◆ **Assignment**: Note how many lines in these entries contain "xlsx", and reply with that number alone.

[[ Data for review, beginning ]]

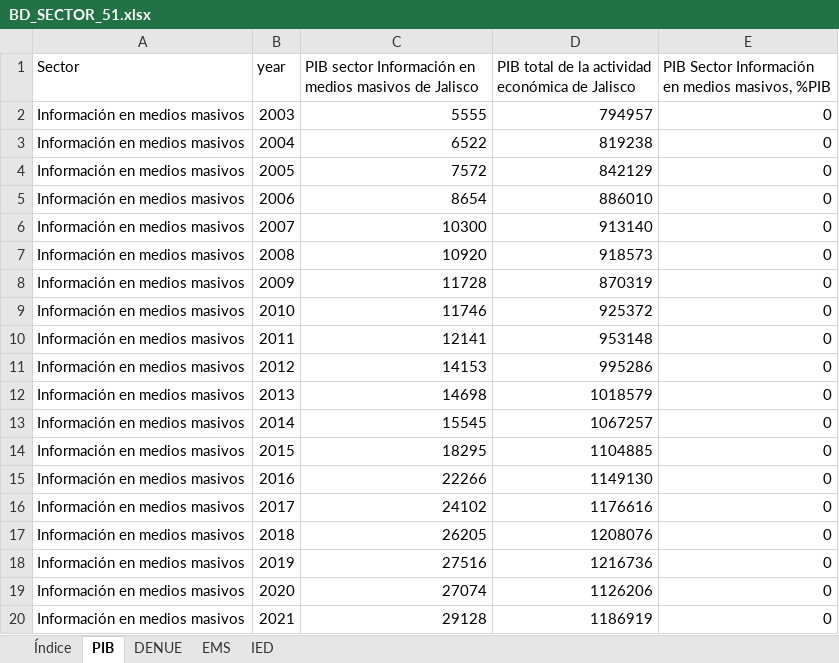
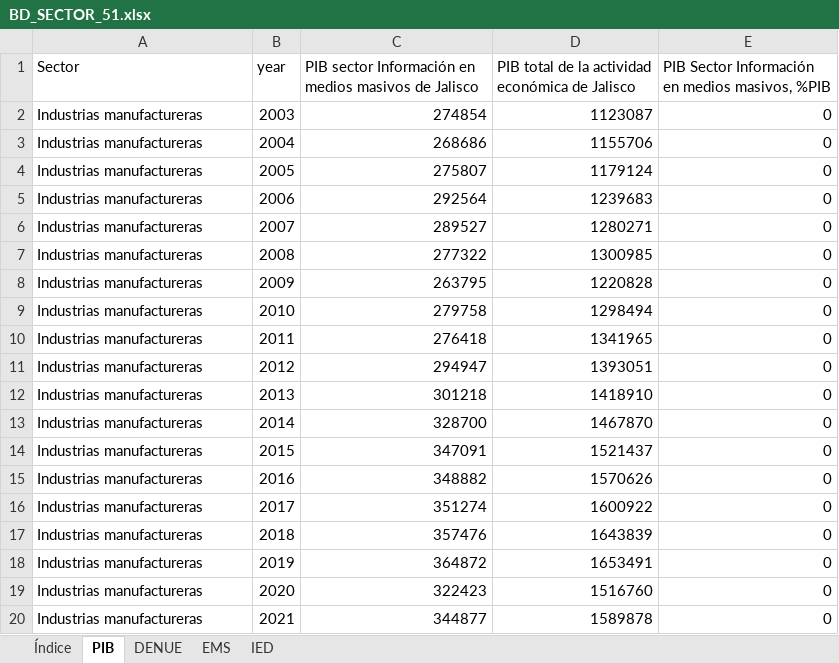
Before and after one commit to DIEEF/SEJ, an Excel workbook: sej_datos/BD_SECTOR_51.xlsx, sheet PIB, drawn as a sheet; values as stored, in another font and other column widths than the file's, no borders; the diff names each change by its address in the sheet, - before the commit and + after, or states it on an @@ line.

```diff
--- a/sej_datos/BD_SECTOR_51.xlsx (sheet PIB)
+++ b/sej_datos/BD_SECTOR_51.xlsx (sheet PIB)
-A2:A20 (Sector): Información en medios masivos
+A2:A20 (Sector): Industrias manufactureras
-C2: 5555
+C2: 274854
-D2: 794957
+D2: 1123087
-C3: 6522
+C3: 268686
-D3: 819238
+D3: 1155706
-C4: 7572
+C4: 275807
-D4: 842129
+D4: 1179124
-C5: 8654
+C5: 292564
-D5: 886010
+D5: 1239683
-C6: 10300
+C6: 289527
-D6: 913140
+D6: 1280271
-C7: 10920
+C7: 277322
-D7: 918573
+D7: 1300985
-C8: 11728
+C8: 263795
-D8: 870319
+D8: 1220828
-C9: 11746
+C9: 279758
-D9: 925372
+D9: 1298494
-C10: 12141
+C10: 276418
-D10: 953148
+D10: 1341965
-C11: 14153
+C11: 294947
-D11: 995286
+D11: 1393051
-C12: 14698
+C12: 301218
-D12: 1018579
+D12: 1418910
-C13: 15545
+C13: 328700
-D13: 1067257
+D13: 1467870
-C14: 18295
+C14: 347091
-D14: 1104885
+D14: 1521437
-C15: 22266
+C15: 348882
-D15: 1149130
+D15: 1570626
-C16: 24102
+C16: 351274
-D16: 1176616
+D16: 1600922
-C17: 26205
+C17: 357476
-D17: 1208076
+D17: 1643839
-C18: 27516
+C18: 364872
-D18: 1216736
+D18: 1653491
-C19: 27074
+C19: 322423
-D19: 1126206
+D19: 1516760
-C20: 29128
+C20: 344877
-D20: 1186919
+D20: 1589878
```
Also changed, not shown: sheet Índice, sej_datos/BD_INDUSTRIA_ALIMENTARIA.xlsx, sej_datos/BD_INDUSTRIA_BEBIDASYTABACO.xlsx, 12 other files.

[[ Data for review, end ]]
[[ Data for review, beginning ]]

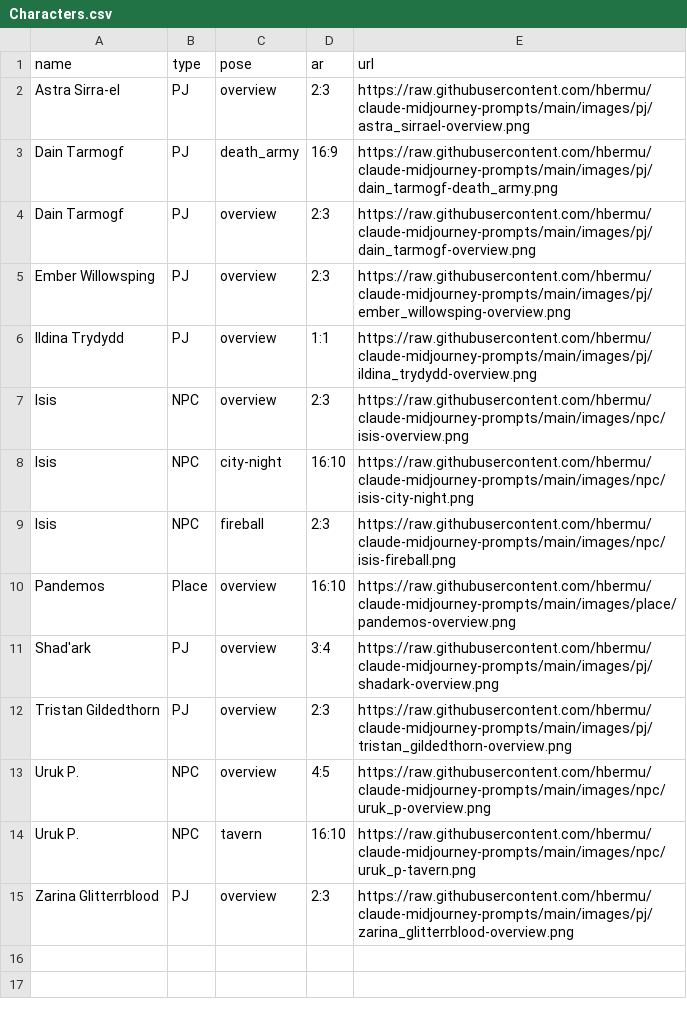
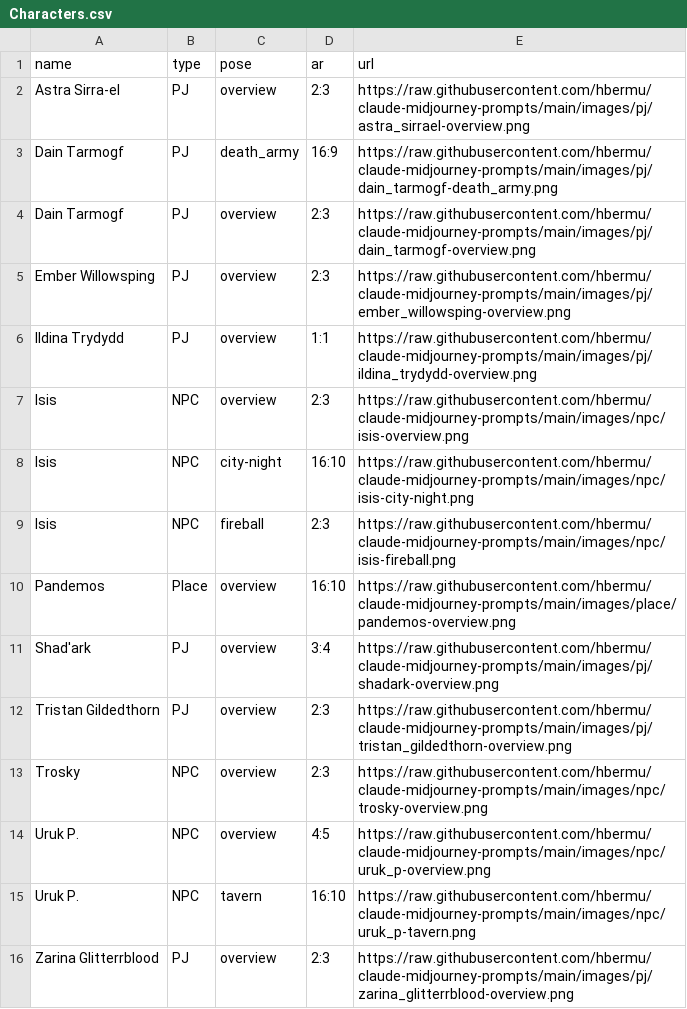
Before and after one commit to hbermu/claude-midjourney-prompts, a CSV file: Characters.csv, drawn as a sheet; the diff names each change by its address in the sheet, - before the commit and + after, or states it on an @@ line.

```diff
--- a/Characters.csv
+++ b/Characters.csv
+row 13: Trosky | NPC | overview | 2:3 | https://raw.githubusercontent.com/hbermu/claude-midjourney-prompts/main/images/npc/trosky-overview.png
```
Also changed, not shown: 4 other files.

[[ Data for review, end ]]

◆ **Answer box**: 4